That Crazy Concept Called Forgiveness
Something amazing happened to me and it’s deep. Believe it or not, I actually write about more than assholes and Barbie dolls. (On a side note, I promised my cousin Barb that I’d start referring to 20-somethings as amaze-holes instead. It’s more fitting, don’t you think?
I did something kind of crazy. I friended the girl who bullied me in elementary school on Facebook. And she accepted. And we talked. And we connected, really connected for the first time in about 35 years. And something amazing happened inside of me and I hope inside of her too.
When I had my kids, I started working through my feelings about being bullied and I came to a place where I understood that she and I were both victims of our experiences and upbringing. Kids aren’t mean to other kids because they feel good about themselves. I forgave my bully because I recognized a generational pattern of aggression and hate that I refuse to perpetuate. Most importantly, I had to look in the mirror and confront the fact that I’ve treated people in ways that I regret. Let the one who has never sinned throw the first stone.
But our experiences have a way of causing us to build defenses that become deeply ingrained. Why do I hate office politics? Because I was bullied. Why do I have an anxiety attack if someone honks their horn at me? Because I was bullied. Why do I crawl into a ball if I feel like I’m being emotionally attacked? Because I was bullied.
I’m ready to let go of those defenses now. Amazing.
If there’s one thing I can point to that has made forgiveness for me possible it’s that I’ve never had a desire for justice.
I never once took pleasure or solace in the fact that one of my abusers went to prison for 3 years (and he would’ve been in there a lot longer if I hadn’t been terrified to tell the whole truth). His punishment did nothing to help make sense of what had happened to me or how my life had spiraled out of control from there. Ultimately, the one thing I wanted was impossible. I wanted it to not have happened. I wanted him to not be the way he was, to have not made the choices he made and to have not inflicted the hurt he did.

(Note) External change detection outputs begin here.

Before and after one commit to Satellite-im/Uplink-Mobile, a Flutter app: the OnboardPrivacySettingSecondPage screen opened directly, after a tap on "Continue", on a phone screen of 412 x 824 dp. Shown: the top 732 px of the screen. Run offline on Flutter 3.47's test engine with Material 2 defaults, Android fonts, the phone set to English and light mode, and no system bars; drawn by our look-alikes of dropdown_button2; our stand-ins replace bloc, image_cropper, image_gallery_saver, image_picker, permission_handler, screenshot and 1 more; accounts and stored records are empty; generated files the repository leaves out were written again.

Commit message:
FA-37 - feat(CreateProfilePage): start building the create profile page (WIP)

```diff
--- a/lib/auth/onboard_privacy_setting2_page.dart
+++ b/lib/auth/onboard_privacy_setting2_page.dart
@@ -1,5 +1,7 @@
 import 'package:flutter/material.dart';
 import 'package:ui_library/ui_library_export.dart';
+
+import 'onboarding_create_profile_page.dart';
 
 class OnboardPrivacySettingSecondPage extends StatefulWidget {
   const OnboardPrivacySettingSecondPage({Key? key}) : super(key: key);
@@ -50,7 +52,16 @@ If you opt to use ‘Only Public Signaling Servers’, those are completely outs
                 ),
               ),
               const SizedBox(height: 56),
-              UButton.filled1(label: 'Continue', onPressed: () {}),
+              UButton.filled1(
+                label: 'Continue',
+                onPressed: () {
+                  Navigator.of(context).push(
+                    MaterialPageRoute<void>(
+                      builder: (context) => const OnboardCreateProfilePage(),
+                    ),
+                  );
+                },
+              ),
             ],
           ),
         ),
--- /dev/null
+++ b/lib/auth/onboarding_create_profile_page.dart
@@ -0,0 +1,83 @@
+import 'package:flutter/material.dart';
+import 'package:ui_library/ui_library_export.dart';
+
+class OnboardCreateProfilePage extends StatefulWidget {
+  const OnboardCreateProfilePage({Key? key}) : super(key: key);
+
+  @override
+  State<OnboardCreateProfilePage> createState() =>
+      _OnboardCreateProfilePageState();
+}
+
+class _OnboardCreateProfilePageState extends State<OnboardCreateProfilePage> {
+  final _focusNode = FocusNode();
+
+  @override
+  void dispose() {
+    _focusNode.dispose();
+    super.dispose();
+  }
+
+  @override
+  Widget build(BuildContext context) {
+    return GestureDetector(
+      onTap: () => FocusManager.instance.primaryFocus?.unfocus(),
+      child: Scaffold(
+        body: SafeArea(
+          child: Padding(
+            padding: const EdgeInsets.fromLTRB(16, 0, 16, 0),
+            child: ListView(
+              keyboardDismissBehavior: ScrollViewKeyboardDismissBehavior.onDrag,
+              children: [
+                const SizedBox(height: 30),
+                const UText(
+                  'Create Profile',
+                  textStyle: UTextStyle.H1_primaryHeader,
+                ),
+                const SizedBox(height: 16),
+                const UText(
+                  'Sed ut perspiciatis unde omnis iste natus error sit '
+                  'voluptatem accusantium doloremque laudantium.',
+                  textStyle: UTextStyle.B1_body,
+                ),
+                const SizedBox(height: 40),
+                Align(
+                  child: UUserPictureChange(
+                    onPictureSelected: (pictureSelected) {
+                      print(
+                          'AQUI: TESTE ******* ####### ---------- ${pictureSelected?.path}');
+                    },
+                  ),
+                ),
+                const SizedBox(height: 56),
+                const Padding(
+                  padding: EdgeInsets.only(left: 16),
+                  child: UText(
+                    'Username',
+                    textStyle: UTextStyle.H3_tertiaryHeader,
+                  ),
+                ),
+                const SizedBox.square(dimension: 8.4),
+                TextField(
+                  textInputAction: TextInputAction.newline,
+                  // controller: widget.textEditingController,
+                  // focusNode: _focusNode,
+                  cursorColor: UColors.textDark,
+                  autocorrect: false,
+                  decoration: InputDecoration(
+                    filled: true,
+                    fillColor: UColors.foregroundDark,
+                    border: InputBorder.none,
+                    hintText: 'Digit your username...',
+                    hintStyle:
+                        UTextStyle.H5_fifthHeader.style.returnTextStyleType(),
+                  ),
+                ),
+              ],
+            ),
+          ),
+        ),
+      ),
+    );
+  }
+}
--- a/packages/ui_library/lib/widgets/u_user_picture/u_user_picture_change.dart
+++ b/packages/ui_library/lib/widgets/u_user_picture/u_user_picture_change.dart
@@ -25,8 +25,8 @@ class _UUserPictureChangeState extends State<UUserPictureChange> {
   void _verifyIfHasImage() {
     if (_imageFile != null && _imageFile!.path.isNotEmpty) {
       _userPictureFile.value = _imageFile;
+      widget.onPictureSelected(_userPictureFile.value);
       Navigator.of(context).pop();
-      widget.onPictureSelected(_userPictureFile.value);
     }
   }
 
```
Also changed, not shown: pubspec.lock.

Anything short of that was hopelessly inadequate. I recently found out that he died years ago and I wish, I wish, I wish…

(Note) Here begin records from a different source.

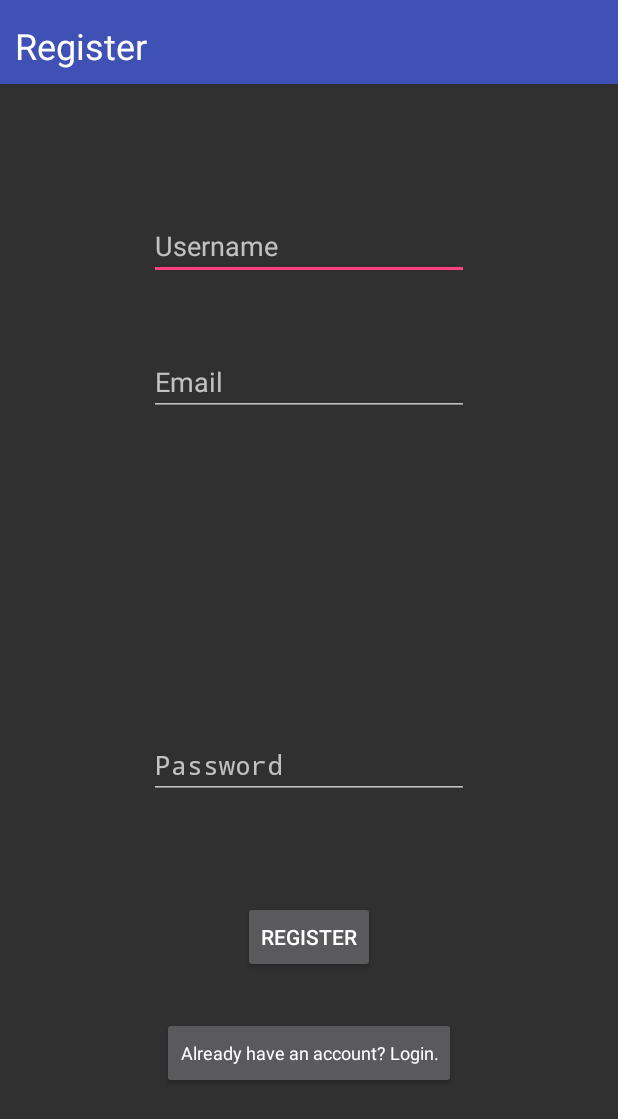
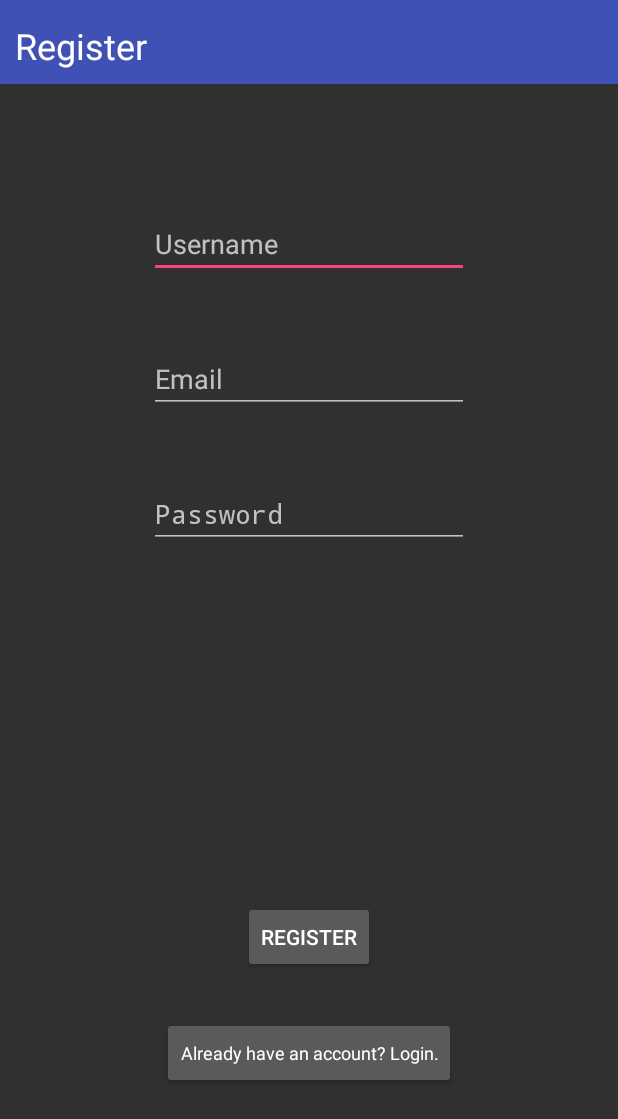
Before and after one commit to enjoybeta/ProjectHash, an Android app: the SignupActivity screen opened directly, with no data from a screen before it, on a phone screen of 412 x 824 dp. Shown: the top 1119 px of the screen. Run offline under Robolectric (Android 15) with nearby library versions, the phone set to English and light mode, and no system bars; network calls fail.

Commit message:
v1.3.5.1
change signup page format

```diff
--- a/mobile_app/app/src/main/res/layout/activity_signup.xml
+++ b/mobile_app/app/src/main/res/layout/activity_signup.xml
@@ -43,7 +43,7 @@
         android:id="@+id/editText3"
         android:layout_width="wrap_content"
         android:layout_height="wrap_content"
-        android:layout_marginTop="141dp"
+        android:layout_marginTop="140dp"
         android:ems="10"
         android:hint="@string/set_username"
         android:inputType="textPersonName"
@@ -55,7 +55,7 @@
         android:id="@+id/editText6"
         android:layout_width="wrap_content"
         android:layout_height="wrap_content"
-        android:layout_marginTop="232dp"
+        android:layout_marginTop="230dp"
         android:ems="10"
         android:hint="@string/set_email"
         android:inputType="textEmailAddress"
@@ -67,11 +67,11 @@
         android:id="@+id/editText7"
         android:layout_width="wrap_content"
         android:layout_height="wrap_content"
-        android:layout_marginBottom="291dp"
+        android:layout_marginTop="320dp"
         android:ems="10"
         android:hint="@string/set_password"
         android:inputType="textPassword"
-        app:layout_constraintBottom_toBottomOf="parent"
+        app:layout_constraintTop_toTopOf="parent"
         app:layout_constraintLeft_toLeftOf="parent"
         app:layout_constraintRight_toRightOf="parent" />
 
```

There was a woman who despised me when I was a little girl. She glared at me and pointed me back to my bedroom whenever I worked up the nerve to come out. She beat me with a washcloth after I took a bath and didn’t rinse the tub, leaving a ring of strawberry scented bubbles. Her voice shook with high-pitched rage as the wet cloth snapped against my head and back. She’s like a monster in my mind and I would love to see her now so that I can replace the image of a monster with that of a woman. I want to know if she turned herself around. I want to know if she went on to have kids of her own and if motherhood changed her, if it softened the anger in her heart. She’d probably have grandchildren by now and I wonder if she dotes on them the way my parents dote on my kids. I want to see God’s light in those beady, squinted eyes that I remember so well. And if she didn’t redeem herself? What then?
Then, I have to forgive her anyway. I wouldn’t be the same without any of them. I’m who I am because of how I let those experiences break me, then build me, and then empower me. The cycle of pain ends here.